** Exercise prompt **
The lines to copy are those in the listing that hold the word "class".
******
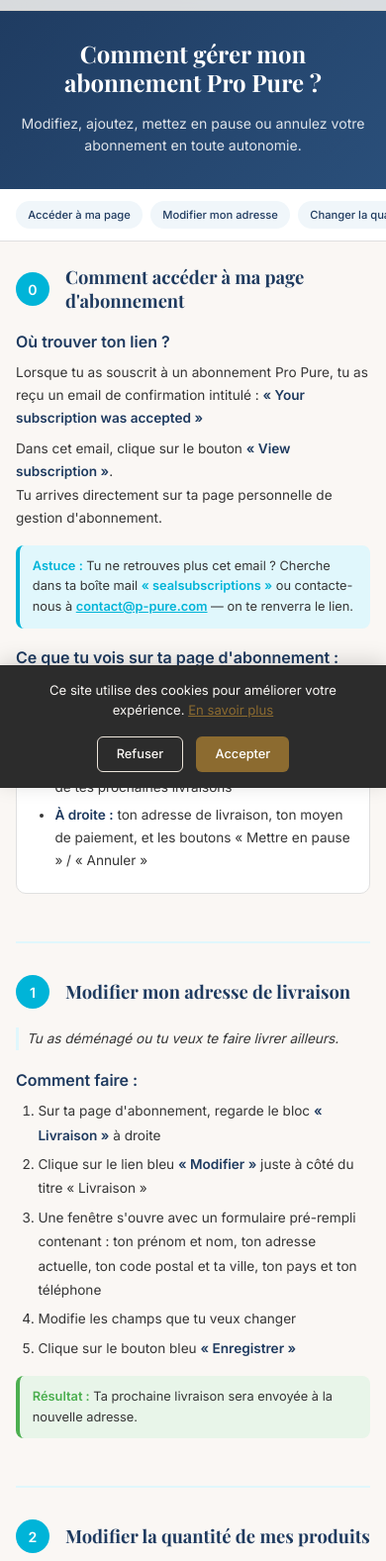
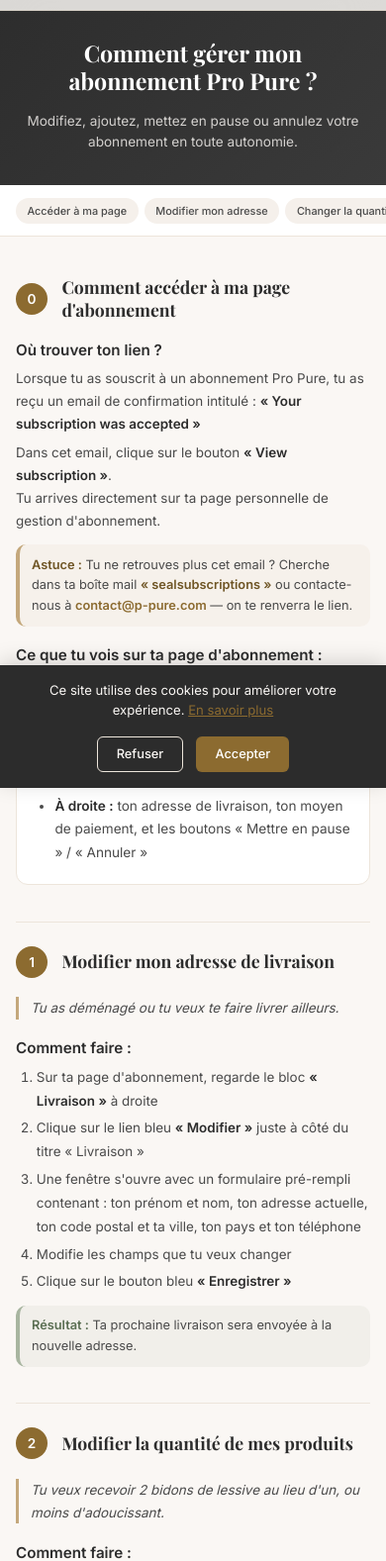
Before and after one commit to Atou01/propure-site, a plain HTML site: page gerer-abonnement.html in a window 390 px wide. Shown: the part 48-1625 px from the top of the page at 99% size. Drawn offline with nearby package versions, Linux system fonts and the light colour scheme; no server answers.

Commit message:
fix: redesign subscription page to match Pro Pure brand
Replace navy/cyan theme with site's cream/gold/charcoal design system.
Gold step numbers, cream backgrounds, sage success boxes, gold links,
charcoal contact block — fully cohesive with the rest of the site.

```diff
--- a/css/gerer-abonnement.css
+++ b/css/gerer-abonnement.css
@@ -1,24 +1,14 @@
 /* ============================================
-   GERER MON ABONNEMENT — Page Styles
-   Charte : Navy #1E3A5F · Cyan #00B4D8 · Fond #F0F6FA · Texte #363636
+   GERER MON ABONNEMENT — Pro Pure Design System
+   Couleurs : cream / gold / charcoal du site
    ============================================ */
-
-:root {
-  --abo-navy: #1E3A5F;
-  --abo-cyan: #00B4D8;
-  --abo-cyan-light: #E0F7FC;
-  --abo-bg: #F0F6FA;
-  --abo-text: #363636;
-  --abo-orange: #FF9800;
-  --abo-green: #4CAF50;
-}
 
 /* ===== Hero ===== */
 .abo-hero {
-  background: linear-gradient(135deg, var(--abo-navy) 0%, #2a4f7a 100%);
+  background: linear-gradient(135deg, var(--charcoal) 0%, #3a3a3a 100%);
   padding: 7rem 2rem 3.5rem;
   text-align: center;
-  color: white;
+  color: var(--cream-light);
 }
 .abo-hero h1 {
   font-family: var(--font-display);
@@ -26,30 +16,33 @@
   font-weight: 700;
   margin-bottom: 1rem;
   line-height: 1.2;
+  color: var(--white);
 }
 .abo-hero p {
   font-family: var(--font-body);
   font-size: 1.05rem;
-  opacity: 0.85;
-  max-width: 600px;
+  opacity: 0.8;
+  max-width: 560px;
   margin: 0 auto;
   line-height: 1.6;
 }
 
 /* ===== Navigation rapide ===== */
 .abo-quicknav {
-  background: white;
-  border-bottom: 1px solid #e0e0e0;
+  background: var(--white);
+  border-bottom: 1px solid var(--cream-dark);
   padding: 0.8rem 1rem;
   position: sticky;
   top: 65px;
   z-index: 90;
   overflow-x: auto;
   -webkit-overflow-scrolling: touch;
+  scrollbar-width: none;
 }
+.abo-quicknav::-webkit-scrollbar { display: none; }
 .abo-quicknav-inner {
   display: flex;
-  gap: 0.5rem;
+  gap: 0.4rem;
   max-width: 900px;
   margin: 0 auto;
   justify-content: center;
@@ -57,35 +50,35 @@
 }
 .abo-quicknav a {
   white-space: nowrap;
-  padding: 0.45rem 0.9rem;
+  padding: 0.4rem 0.85rem;
   border-radius: 20px;
   font-family: var(--font-body);
-  font-size: 0.78rem;
+  font-size: 0.75rem;
   font-weight: 500;
-  color: var(--abo-navy);
+  color: var(--charcoal-light);
   text-decoration: none;
-  background: var(--abo-bg);
+  background: var(--cream);
   border: 1px solid transparent;
-  transition: all 0.2s ease;
+  transition: all 0.25s ease;
 }
 .abo-quicknav a:hover {
-  background: var(--abo-cyan-light);
-  border-color: var(--abo-cyan);
-  color: var(--abo-cyan);
+  background: var(--cream-dark);
+  border-color: var(--gold-light);
+  color: var(--gold-dark);
 }
 
 /* ===== Container principal ===== */
 .abo-container {
-  max-width: 800px;
+  max-width: 780px;
   margin: 0 auto;
   padding: 2.5rem 1.5rem 4rem;
 }
 
 /* ===== Bloc étape ===== */
 .abo-step {
-  margin-bottom: 2.5rem;
-  padding-bottom: 2.5rem;
-  border-bottom: 2px solid var(--abo-cyan-light);
+  margin-bottom: 0;
+  padding: 2rem 0;
+  border-bottom: 1px solid var(--cream-dark);
 }
 .abo-step:last-of-type {
   border-bottom: none;
@@ -93,139 +86,158 @@
 .abo-step-header {
   display: flex;
   align-items: center;
-  gap: 1rem;
+  gap: 0.9rem;
   margin-bottom: 1.2rem;
 }
 .abo-step-number {
-  width: 40px;
-  height: 40px;
+  width: 38px;
+  height: 38px;
   border-radius: 50%;
-  background: var(--abo-cyan);
-  color: white;
+  background: var(--gold);
+  color: var(--white);
   display: flex;
   align-items: center;
   justify-content: center;
   font-family: var(--font-body);
-  font-size: 1rem;
+  font-size: 0.95rem;
   font-weight: 700;
   flex-shrink: 0;
 }
 .abo-step-header h2 {
   font-family: var(--font-display);
-  font-size: 1.45rem;
-  color: var(--abo-navy);
+  font-size: 1.4rem;
+  color: var(--charcoal);
   margin: 0;
   line-height: 1.3;
 }
 .abo-step-situation {
   font-family: var(--font-body);
-  font-size: 0.92rem;
-  color: var(--abo-text);
+  font-size: 0.9rem;
+  color: var(--charcoal-light);
   font-style: italic;
   margin-bottom: 1rem;
-  padding-left: 0.5rem;
-  border-left: 3px solid var(--abo-cyan-light);
+  padding-left: 0.75rem;
+  border-left: 3px solid var(--gold-light);
 }
 .abo-step h3 {
   font-family: var(--font-body);
-  font-size: 1rem;
+  font-size: 0.95rem;
   font-weight: 600;
-  color: var(--abo-navy);
-  margin: 1.2rem 0 0.6rem;
+  color: var(--charcoal);
+  margin: 1.2rem 0 0.5rem;
 }
 .abo-step ol {
   font-family: var(--font-body);
-  font-size: 0.92rem;
-  color: var(--abo-text);
+  font-size: 0.9rem;
+  color: var(--charcoal-light);
   line-height: 1.8;
-  padding-left: 1.4rem;
+  padding-left: 1.3rem;
   margin: 0;
 }
 .abo-step ol li {
-  margin-bottom: 0.3rem;
+  margin-bottom: 0.2rem;
 }
 .abo-step p {
   font-family: var(--font-body);
-  font-size: 0.92rem;
-  color: var(--abo-text);
+  font-size: 0.9rem;
+  color: var(--charcoal-light);
   line-height: 1.7;
-  margin: 0.5rem 0;
+  margin: 0.4rem 0;
 }
 .abo-step strong {
-  color: var(--abo-navy);
+  color: var(--charcoal);
+}
+.abo-step a {
+  color: var(--gold);
+  font-weight: 600;
+  text-decoration: none;
+}
+.abo-step a:hover {
+  color: var(--gold-dark);
+  text-decoration: underline;
 }
 
 /* ===== Blocs contextuels ===== */
 .abo-box {
-  border-radius: 8px;
-  padding: 0.9rem 1rem;
-  margin: 1rem 0;
+  border-radius: 10px;
+  padding: 0.85rem 1rem;
+  margin: 0.8rem 0;
   font-family: var(--font-body);
   font-size: 0.85rem;
   line-height: 1.6;
   border-left: 4px solid;
 }
+.abo-box a {
+  color: var(--gold);
+  font-weight: 600;
+  text-decoration: none;
+}
+.abo-box a:hover { text-decoration: underline; }
 .abo-box-tip {
-  background: var(--abo-cyan-light);
-  border-color: var(--abo-cyan);
-  color: var(--abo-text);
+  background: rgba(196,168,124,0.08);
+  border-color: var(--gold-light);
+  color: var(--charcoal-light);
 }
-.abo-box-tip strong { color: var(--abo-cyan); }
+.abo-box-tip strong { color: var(--gold-dark); }
 .abo-box-warn {
-  background: #FFF3E0;
-  border-color: var(--abo-orange);
-  color: var(--abo-text);
+  background: #FFF8F0;
+  border-color: #D4943A;
+  color: var(--charcoal-light);
 }
-.abo-box-warn strong { color: var(--abo-orange); }
+.abo-box-warn strong { color: #B07828; }
 .abo-box-success {
-  background: #E8F5E9;
-  border-color: var(--abo-green);
-  color: var(--abo-text);
+  background: rgba(168,181,160,0.12);
+  border-color: var(--sage);
+  color: var(--charcoal-light);
 }
-.abo-box-success strong { color: var(--abo-green); }
+.abo-box-success strong { color: #5A6E52; }
 
-/* ===== "Ce que tu vois" encadré descriptif ===== */
+/* ===== Encadré descriptif ===== */
 .abo-visual-desc {
-  background: white;
-  border: 1px solid #e0e0e0;
-  border-radius: 10px;
+  background: var(--white);
+  border: 1px solid var(--cream-dark);
+  border-radius: 12px;
   padding: 1rem 1.2rem;
-  margin: 1rem 0;
+  margin: 0.8rem 0;
   font-family: var(--font-body);
   font-size: 0.85rem;
   line-height: 1.7;
-  color: var(--abo-text);
+  color: var(--charcoal-light);
 }
 .abo-visual-desc strong {
-  color: var(--abo-navy);
+  color: var(--charcoal);
 }
 .abo-visual-desc ul {
-  margin: 0.5rem 0 0;
+  margin: 0.4rem 0 0;
   padding-left: 1.2rem;
 }
 .abo-visual-desc li {
-  margin-bottom: 0.3rem;
+  margin-bottom: 0.25rem;
 }
 
 /* ===== FAQ Accordéon ===== */
 .abo-faq {
-  margin-top: 2.5rem;
+  margin-top: 1rem;
   padding-top: 2rem;
-  border-top: 2px solid var(--abo-cyan-light);
+  border-top: 1px solid var(--cream-dark);
 }
 .abo-faq h2 {
   font-family: var(--font-display);
   font-size: 1.6rem;
-  color: var(--abo-navy);
+  color: var(--charcoal);
   text-align: center;
-  margin-bottom: 1.5rem;
+  margin-bottom: 1.2rem;
 }
 .abo-faq-item {
-  background: white;
-  border: 1px solid #e0e0e0;
-  border-radius: 10px;
-  margin-bottom: 0.7rem;
+  background: var(--white);
+  border: 1px solid var(--cream-dark);
+  border-radius: 12px;
+  margin-bottom: 0.6rem;
   overflow: hidden;
+  transition: box-shadow 0.3s ease;
+}
+.abo-faq-item:hover {
+  box-shadow: 0 4px 16px rgba(0,0,0,0.05);
 }
 .abo-faq-q {
   display: flex;
@@ -234,9 +246,9 @@
   padding: 1rem 1.2rem;
   cursor: pointer;
   font-family: var(--font-body);
-  font-size: 0.92rem;
+  font-size: 0.9rem;
   font-weight: 600;
-  color: var(--abo-navy);
+  color: var(--charcoal);
   background: none;
   border: none;
   width: 100%;
@@ -245,12 +257,12 @@
   transition: background 0.2s;
 }
 .abo-faq-q:hover {
-  background: var(--abo-bg);
+  background: var(--cream);
 }
 .abo-faq-q svg {
   flex-shrink: 0;
   transition: transform 0.3s ease;
-  color: var(--abo-cyan);
+  color: var(--gold);
 }
 .abo-faq-item.open .abo-faq-q svg {
   transform: rotate(180deg);
@@ -267,48 +279,55 @@
 .abo-faq-a p {
   font-family: var(--font-body);
   font-size: 0.88rem;
-  color: var(--abo-text);
+  color: var(--charcoal-light);
   line-height: 1.7;
   margin: 0;
 }
+.abo-faq-a a {
+  color: var(--gold);
+  text-decoration: none;
+  font-weight: 500;
+}
+.abo-faq-a a:hover { text-decoration: underline; }
 
 /* ===== Bloc contact final ===== */
 .abo-contact {
   text-align: center;
   padding: 2.5rem 1.5rem;
-  background: var(--abo-navy);
+  background: var(--charcoal);
   border-radius: 14px;
   margin-top: 2rem;
-  color: white;
+  color: var(--cream-light);
 }
 .abo-contact h3 {
   font-family: var(--font-display);
   font-size: 1.3rem;
-  margin-bottom: 0.5rem;
-  color: white;
+  margin-bottom: 0.4rem;
+  color: var(--white);
 }
 .abo-contact p {
   font-family: var(--font-body);
-  font-size: 0.95rem;
-  opacity: 0.85;
+  font-size: 0.9rem;
+  opacity: 0.7;
   margin-bottom: 1rem;
 }
 .abo-contact a {
   display: inline-block;
   padding: 0.7rem 2rem;
-  background: var(--abo-cyan);
-  color: white;
+  background: var(--gold);
+  color: var(--white);
   font-family: var(--font-body);
-  font-size: 0.9rem;
+  font-size: 0.85rem;
   font-weight: 600;
   text-decoration: none;
   border-radius: 50px;
+  letter-spacing: 0.5px;
   transition: all 0.3s ease;
 }
 .abo-contact a:hover {
-  background: #009ab8;
+  background: var(--gold-dark);
   transform: translateY(-2px);
-  box-shadow: 0 6px 20px rgba(0,180,216,0.3);
+  box-shadow: 0 6px 20px rgba(140,107,48,0.3);
 }
 
 /* ===== Bouton flottant mobile ===== */
@@ -317,20 +336,20 @@
   position: fixed;
   bottom: 1.2rem;
   right: 1.2rem;
-  padding: 0.75rem 1.4rem;
-  background: var(--abo-cyan);
-  color: white;
+  padding: 0.7rem 1.3rem;
+  background: var(--gold);
+  color: var(--white);
   font-family: var(--font-body);
-  font-size: 0.82rem;
+  font-size: 0.8rem;
   font-weight: 600;
   text-decoration: none;
   border-radius: 50px;
-  box-shadow: 0 4px 16px rgba(0,180,216,0.35);
+  box-shadow: 0 4px 16px rgba(140,107,48,0.35);
   z-index: 100;
   transition: all 0.3s ease;
 }
 .abo-float-btn:hover {
-  background: #009ab8;
+  background: var(--gold-dark);
   transform: translateY(-2px);
 }
 .abo-float-btn svg {
@@ -342,25 +361,26 @@
 @media (max-width: 768px) {
   .abo-hero { padding: 6rem 1.5rem 2.5rem; }
   .abo-hero h1 { font-size: 1.8rem; }
-  .abo-hero p { font-size: 0.95rem; }
+  .abo-hero p { font-size: 0.92rem; }
   .abo-quicknav-inner { justify-content: flex-start; }
-  .abo-container { padding: 2rem 1.2rem 3rem; }
-  .abo-step-header h2 { font-size: 1.25rem; }
+  .abo-container { padding: 1.5rem 1.2rem 3rem; }
+  .abo-step-header h2 { font-size: 1.2rem; }
   .abo-float-btn { display: inline-flex; align-items: center; }
 }
 @media (max-width: 480px) {
   .abo-hero { padding: 5.5rem 1rem 2rem; }
-  .abo-hero h1 { font-size: 1.5rem; }
-  .abo-hero p { font-size: 0.88rem; }
+  .abo-hero h1 { font-size: 1.45rem; }
+  .abo-hero p { font-size: 0.85rem; }
   .abo-quicknav { top: 58px; }
-  .abo-quicknav a { font-size: 0.7rem; padding: 0.35rem 0.7rem; }
-  .abo-container { padding: 1.5rem 1rem 2.5rem; }
-  .abo-step { margin-bottom: 2rem; padding-bottom: 2rem; }
-  .abo-step-number { width: 34px; height: 34px; font-size: 0.88rem; }
-  .abo-step-header h2 { font-size: 1.15rem; }
-  .abo-step ol, .abo-step p { font-size: 0.85rem; }
-  .abo-box { font-size: 0.8rem; padding: 0.7rem 0.8rem; }
-  .abo-faq-q { font-size: 0.85rem; padding: 0.85rem 1rem; }
+  .abo-quicknav a { font-size: 0.68rem; padding: 0.3rem 0.65rem; }
+  .abo-container { padding: 1rem 1rem 2.5rem; }
+  .abo-step { padding: 1.5rem 0; }
+  .abo-step-number { width: 32px; height: 32px; font-size: 0.85rem; }
+  .abo-step-header h2 { font-size: 1.1rem; }
+  .abo-step ol, .abo-step p { font-size: 0.84rem; }
+  .abo-box { font-size: 0.8rem; padding: 0.65rem 0.75rem; }
+  .abo-faq h2 { font-size: 1.3rem; }
+  .abo-faq-q { font-size: 0.84rem; padding: 0.85rem 1rem; }
   .abo-faq-a p { font-size: 0.82rem; }
   .abo-contact { padding: 2rem 1rem; border-radius: 10px; }
   .abo-contact h3 { font-size: 1.1rem; }
--- a/gerer-abonnement.html
+++ b/gerer-abonnement.html
@@ -13,7 +13,7 @@
 <link rel="preconnect" href="https://2gchuh-tt.myshopify.com" crossorigin />
 <link href="https://fonts.googleapis.com/css2?family=Playfair+Display:wght@400;500;600;700&family=Inter:wght@300;400;500;600&display=swap" rel="stylesheet" />
 <link rel="stylesheet" href="css/styles.css?v=5" />
-<link rel="stylesheet" href="css/gerer-abonnement.css?v=1" />
+<link rel="stylesheet" href="css/gerer-abonnement.css?v=2" />
 </head>
 <body>
 
@@ -78,7 +78,7 @@
   <p>Dans cet email, clique sur le bouton <strong>&laquo; View subscription &raquo;</strong>.<br/>Tu arrives directement sur ta page personnelle de gestion d'abonnement.</p>
 
   <div class="abo-box abo-box-tip">
-    <strong>Astuce :</strong> Tu ne retrouves plus cet email ? Cherche dans ta bo&icirc;te mail <strong>&laquo; sealsubscriptions &raquo;</strong> ou contacte-nous &agrave; <a href="mailto:contact@p-pure.com" style="color:var(--abo-cyan);font-weight:600;">contact@p-pure.com</a> &mdash; on te renverra le lien.
+    <strong>Astuce :</strong> Tu ne retrouves plus cet email ? Cherche dans ta bo&icirc;te mail <strong>&laquo; sealsubscriptions &raquo;</strong> ou contacte-nous &agrave; <a href="mailto:contact@p-pure.com" >contact@p-pure.com</a> &mdash; on te renverra le lien.
   </div>
 
   <h3>Ce que tu vois sur ta page d'abonnement :</h3>
@@ -214,7 +214,7 @@
   </ol>
 
   <div class="abo-box abo-box-tip">
-    <strong>Avant d'annuler</strong>, n'h&eacute;site pas &agrave; nous contacter &agrave; <a href="mailto:contact@p-pure.com" style="color:var(--abo-cyan);font-weight:600;">contact@p-pure.com</a>. On peut peut-&ecirc;tre t'aider ou te proposer une pause si c'est une question de timing.
+    <strong>Avant d'annuler</strong>, n'h&eacute;site pas &agrave; nous contacter &agrave; <a href="mailto:contact@p-pure.com" >contact@p-pure.com</a>. On peut peut-&ecirc;tre t'aider ou te proposer une pause si c'est une question de timing.
   </div>
 </article>
 
@@ -272,7 +272,7 @@
       Je ne retrouve plus l'email avec mon lien d'acc&egrave;s.
       <svg width="18" height="18" viewBox="0 0 24 24" fill="none" stroke="currentColor" stroke-width="2"><path d="M6 9l6 6 6-6"/></svg>
     </button>
-    <div class="abo-faq-a"><p>Recherche &laquo; sealsubscriptions &raquo; dans ta bo&icirc;te mail. Sinon, &eacute;cris-nous &agrave; <a href="mailto:contact@p-pure.com" style="color:var(--abo-cyan);">contact@p-pure.com</a> et on te renverra ton lien en moins de 24h.</p></div>
+    <div class="abo-faq-a"><p>Recherche &laquo; sealsubscriptions &raquo; dans ta bo&icirc;te mail. Sinon, &eacute;cris-nous &agrave; <a href="mailto:contact@p-pure.com" >contact@p-pure.com</a> et on te renverra ton lien en moins de 24h.</p></div>
   </div>
 
   <div class="abo-faq-item">
```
******
** Answer to this task **
   <div class="abo-box abo-box-tip">
   <div class="abo-box abo-box-tip">
-    <div class="abo-faq-a"><p>Recherche &laquo; sealsubscriptions &raquo; dans ta bo&icirc;te mail. Sinon, &eacute;cris-nous &agrave; <a href="mailto:contact@p-pure.com" style="color:var(--abo-cyan);">contact@p-pure.com</a> et on te renverra ton lien en moins de 24h.</p></div>
+    <div class="abo-faq-a"><p>Recherche &laquo; sealsubscriptions &raquo; dans ta bo&icirc;te mail. Sinon, &eacute;cris-nous &agrave; <a href="mailto:contact@p-pure.com" >contact@p-pure.com</a> et on te renverra ton lien en moins de 24h.</p></div>
   <div class="abo-faq-item">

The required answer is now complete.